Try it: Wherever a picture appears in the data below, omit it, and restate everything else word for word.

Records provided:
»»

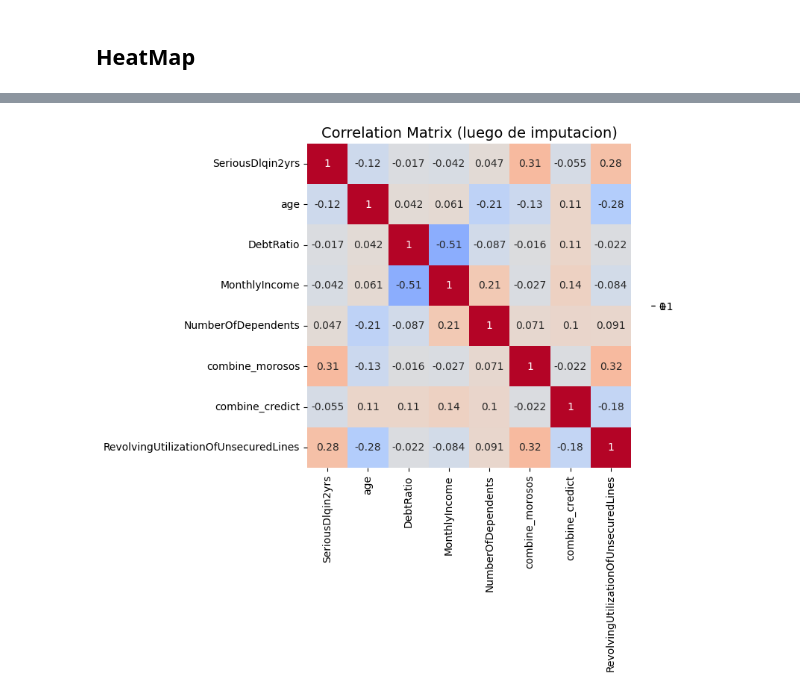
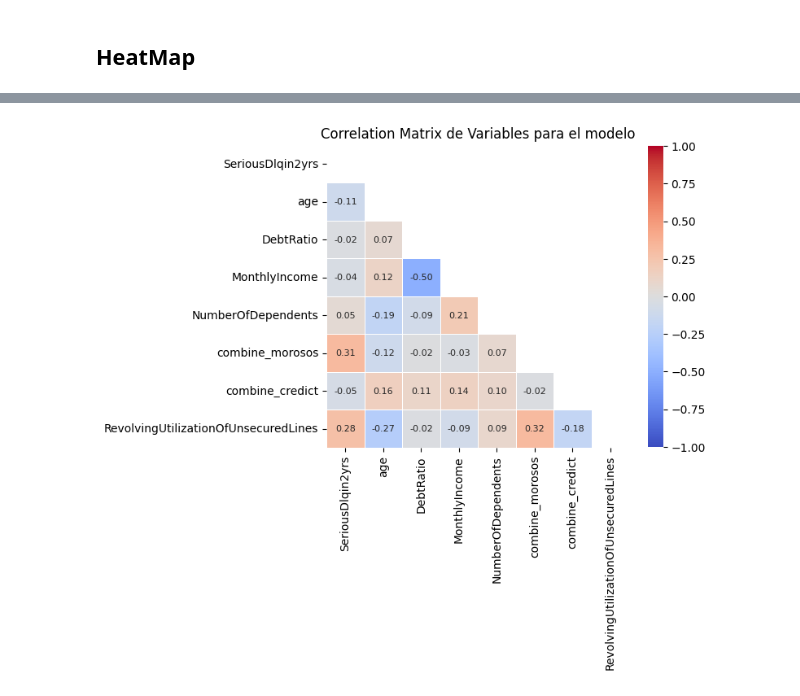
Before and after one commit to THEWACHER1103/analisis_crediticio, a Jupyter notebook: Analisis_crediticio.ipynb, the cells around one changed output, grey strips where cells are left out. Cells and saved outputs as stored; diff of their text form; code cells hidden in the pictures.

```diff
--- a/Analisis_crediticio.ipynb
+++ b/Analisis_crediticio.ipynb
@@ -358,4 +321,0 @@ plt.show()
-# %%
-df_model= df[['SeriousDlqin2yrs','age','DebtRatio','MonthlyIncome','NumberOfDependents','combine_morosos',
-              'combine_credict','RevolvingUtilizationOfUnsecuredLines',
-              ]]
@@ -395,11 +338,16 @@ features = [
     'DebtRatio',
     'RevolvingUtilizationOfUnsecuredLines',
     'MonthlyIncome',
-    'NumberOfDependents'
+    'NumberOfDependents',
+    'age'
 ]
 
 for col in features:
     upper_limit = df_model[col].quantile(0.99)
     df_model.loc[:, col] = df_model[col].clip(upper=upper_limit)
-df_model[features].describe(percentiles=[0.99])
+
+age_upper = df_model['age'].quantile(0.80)
+df_model.loc[:, 'age'] = df_model['age'].clip(upper=age_upper)
+
+df_model[features + ['age']].describe()
 # %% [output]
@@ -560,17 +515,23 @@ dtype: int64
 # %%
-plt.figure(figsize=(7,6))
-corr_matrix_cm = df_model.corr()
+corr_mod= df_model.corr()
+plt.figure(figsize=(6,6))
+mask = np.triu(np.ones_like(corr_mod, dtype=bool))
 sns.heatmap(
-    data=corr_matrix_cm,
+    data=corr_mod, # Changed df_model to corr_mod here
     annot=True,
-    cmap='coolwarm',
+    fmt=".2f",
+    annot_kws={"size": 8},
+    mask=mask,
+    cmap="coolwarm",
+    center=0,
     square=True,
-    cbar_kws={"shrink": 0.0},
+    linewidths=0.5,
+    cbar_kws={"shrink": 0.8},
     vmin=-1,
-    vmax=1)
+    vmax=1
+)
 
-
-plt.title('Correlation Matrix (luego de imputacion)', fontsize=14)
+plt.title('Correlation Matrix de Variables para el modelo', fontsize=12)
 plt.show()
 # %% [output]
-[figure, old version]
+[figure, new version]
```
Also changed, not shown: parts of 62 cells of this notebook.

««

Task solution:
Before and after one commit to THEWACHER1103/analisis_crediticio, a Jupyter notebook: Analisis_crediticio.ipynb, the cells around one changed output, grey strips where cells are left out. Cells and saved outputs as stored; diff of their text form; code cells hidden in the pictures.

```diff
--- a/Analisis_crediticio.ipynb
+++ b/Analisis_crediticio.ipynb
@@ -358,4 +321,0 @@ plt.show()
-# %%
-df_model= df[['SeriousDlqin2yrs','age','DebtRatio','MonthlyIncome','NumberOfDependents','combine_morosos',
-              'combine_credict','RevolvingUtilizationOfUnsecuredLines',
-              ]]
@@ -395,11 +338,16 @@ features = [
     'DebtRatio',
     'RevolvingUtilizationOfUnsecuredLines',
     'MonthlyIncome',
-    'NumberOfDependents'
+    'NumberOfDependents',
+    'age'
 ]
 
 for col in features:
     upper_limit = df_model[col].quantile(0.99)
     df_model.loc[:, col] = df_model[col].clip(upper=upper_limit)
-df_model[features].describe(percentiles=[0.99])
+
+age_upper = df_model['age'].quantile(0.80)
+df_model.loc[:, 'age'] = df_model['age'].clip(upper=age_upper)
+
+df_model[features + ['age']].describe()
 # %% [output]
@@ -560,17 +515,23 @@ dtype: int64
 # %%
-plt.figure(figsize=(7,6))
-corr_matrix_cm = df_model.corr()
+corr_mod= df_model.corr()
+plt.figure(figsize=(6,6))
+mask = np.triu(np.ones_like(corr_mod, dtype=bool))
 sns.heatmap(
-    data=corr_matrix_cm,
+    data=corr_mod, # Changed df_model to corr_mod here
     annot=True,
-    cmap='coolwarm',
+    fmt=".2f",
+    annot_kws={"size": 8},
+    mask=mask,
+    cmap="coolwarm",
+    center=0,
     square=True,
-    cbar_kws={"shrink": 0.0},
+    linewidths=0.5,
+    cbar_kws={"shrink": 0.8},
     vmin=-1,
-    vmax=1)
+    vmax=1
+)
 
-
-plt.title('Correlation Matrix (luego de imputacion)', fontsize=14)
+plt.title('Correlation Matrix de Variables para el modelo', fontsize=12)
 plt.show()
 # %% [output]
-[figure, old version]
+[figure, new version]
```
Also changed, not shown: parts of 62 cells of this notebook.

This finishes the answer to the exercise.